VI. Important information for you as a prostitute in Germany
Prostitution is a paid sexual service between adults that is predicated on voluntary participation by the parties offering and receiving the service. Put simply: Prostitution is sex for (usually) money and always voluntary. It is a criminal offence if someone is forcing you to work as a prostitute against your will. You can report the person coercing you into prostitution to the police. Nothing will happen to you, as prostitution is legal.
Prostitution is often described as sex work. It is an important term. Its purpose is to make clear that sex for money is work. The term 'sex worker' is now used internationally to describe a prostitute. It is of no concern whether the person is a man, a woman or transgender.

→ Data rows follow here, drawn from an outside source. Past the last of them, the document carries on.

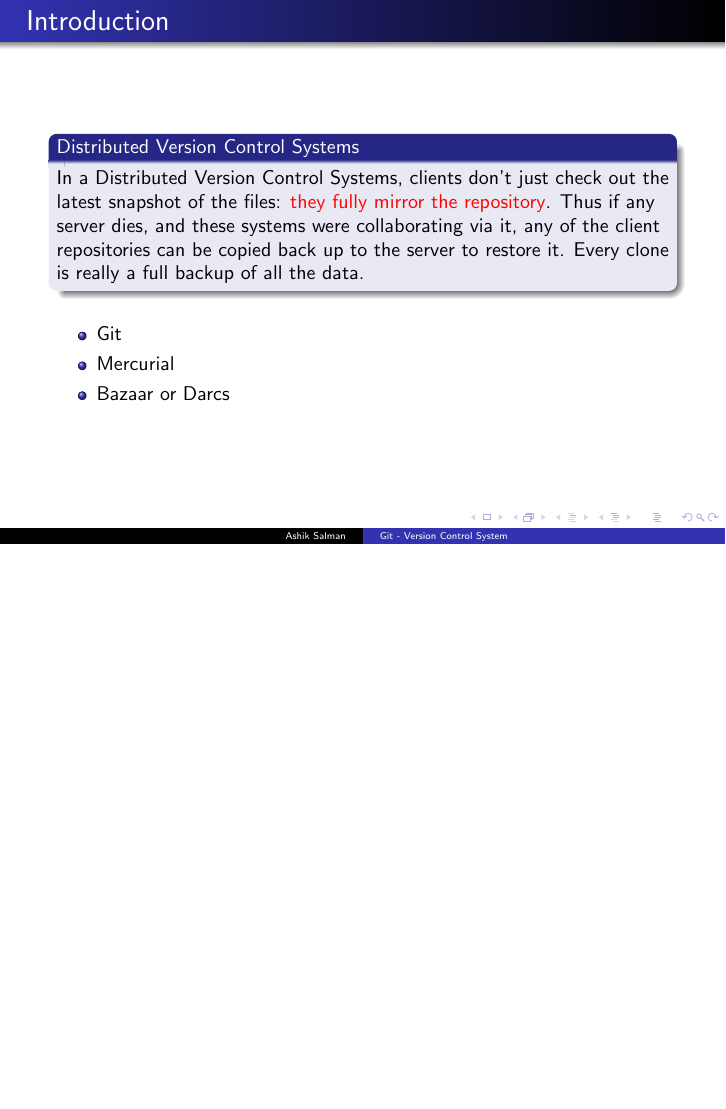
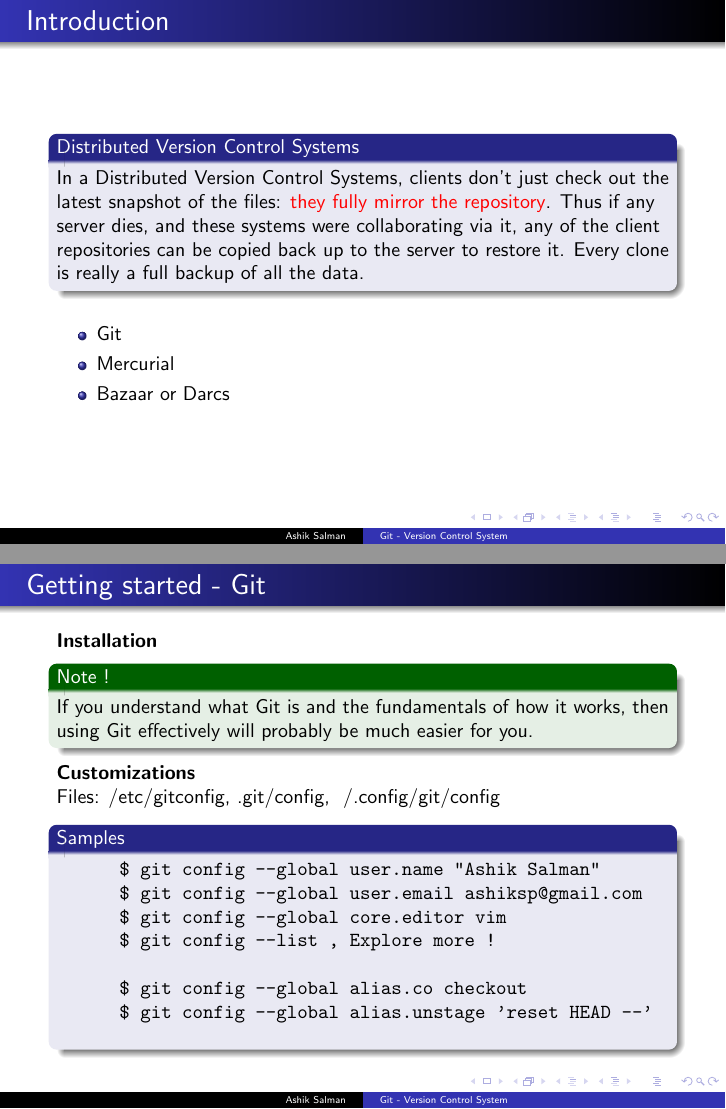
Before and after one commit to ashiksp/Workshops, LaTeX slides (git-workshops/beginner/beginner-slide.tex): page 7 of 9 before the commit and pages 7 and 9 of 11 after it, the two joined at a grey line, the shorter picture padded with empty space. Compiled offline with pdfLaTeX.

Commit message:
Added getting started slide for git.

```diff
--- a/git-workshops/beginner/beginner-slide.tex
+++ b/git-workshops/beginner/beginner-slide.tex
@@ -74,6 +74,30 @@
   \end{itemize}
 \end{frame}
 
+%-5-%
+\begin{frame}[fragile]
+  \frametitle{Getting started - Git}
+  \textbf{Installation}
+  \begin{exampleblock}{Note !}
+    If you understand what Git is and the fundamentals of how it works, then using Git effectively
+    will probably be much easier for you.
+  \end{exampleblock}
+  \textbf{Customizations} \\
+  \text{Files: /etc/gitconfig, .git/config, ~/.config/git/config}
+  \pause
+  \begin{block}{Samples}
+    \begin{verbatim}
+      $ git config --global user.name "Ashik Salman"
+      $ git config --global user.email ashiksp@gmail.com
+      $ git config --global core.editor vim
+      $ git config --list , Explore more !
+
+      $ git config --global alias.co checkout
+      $ git config --global alias.unstage 'reset HEAD --'
+    \end{verbatim}
+  \end{block}
+\end{frame}
+
 %-x-%
 \begin{frame}
   \begin{center}
```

Prostitution is legal in Germany; therefore, you can legally work as a prostitute in Germany. Usually you will be self-employed.
Prostitution is legal in Germany. But the law does impose some restrictions. For instance, most cities have what is known as a 'Sperrbezirksverordnung' (a by-law stipulating where prostitution is permitted). It tells you where you are allowed to work and where you must not. Usually it is forbidden in the city centres or next to schools and churches. Prostitution may be banned entirely in some small towns in Baden-Württemberg with a population of less than 35,000 inhabitants. There may also be areas in which you may only work at certain times, especially if you work the streets. Contact the Ordnungsamt (Office of Public Order) or ask your colleagues if you are unsure. You can also ask in a counselling centre. You can do all of this anonymously – you do not have to give your real name. You will be required to pay a fine if you are caught working in an area where it is forbidden.
You have rights and obligations as a self-employed person working as a prostitute. They apply to all self-employed work in Germany. For instance, they mean that you must register with the tax office and pay taxes, depending on what you earn. Some states in Germany require you to pay a flat rate tax per working day. Always remember: to make sure you declare your taxes correctly, you must receive a receipt for everything (room rental, flat rate tax and work materials such as condoms, etc.). You need them for your tax declaration.
Receipts help you prove what work services you have actually provided as a prostitute. You also require health insurance to work in Germany. You can sign up for the voluntary scheme for self-employed persons with the statutory health insurance providers.
An authority or an office is a government institution that handles tasks for the management of the state. They also provide services to citizens.
Independent counselling centres do not belong to the public administration system. A trustworthy and good counselling centre will always advise you anonymously. It will also not disclose any of your data to public authorities, for instance the Gesundheitsamt (Public Health Office) or the police.
There are counselling centres in all large cities that you can get in touch with via email or telephone. You can also arrange an appointment in person and obtain free advice there on subjects such as health, the law, violence or leaving the profession, and can do so on an anonymous basis. The counselling centres employ social workers who are on hand to assist you with any queries you may have.
You can also contact your local Federal Employment Agency branch (Agentur für Arbeit) and/or Job Centre in your city. Here you will find lots of offers and information regarding training, studying, further education and other job opportunities, or even language and integration courses. Working in the prostitution industry, you wiil have paid taxes and will therefore have acquired employee status, which is key to being able to draw benefits. You can provide proof of this status by way of your tax statement issued by the tax office.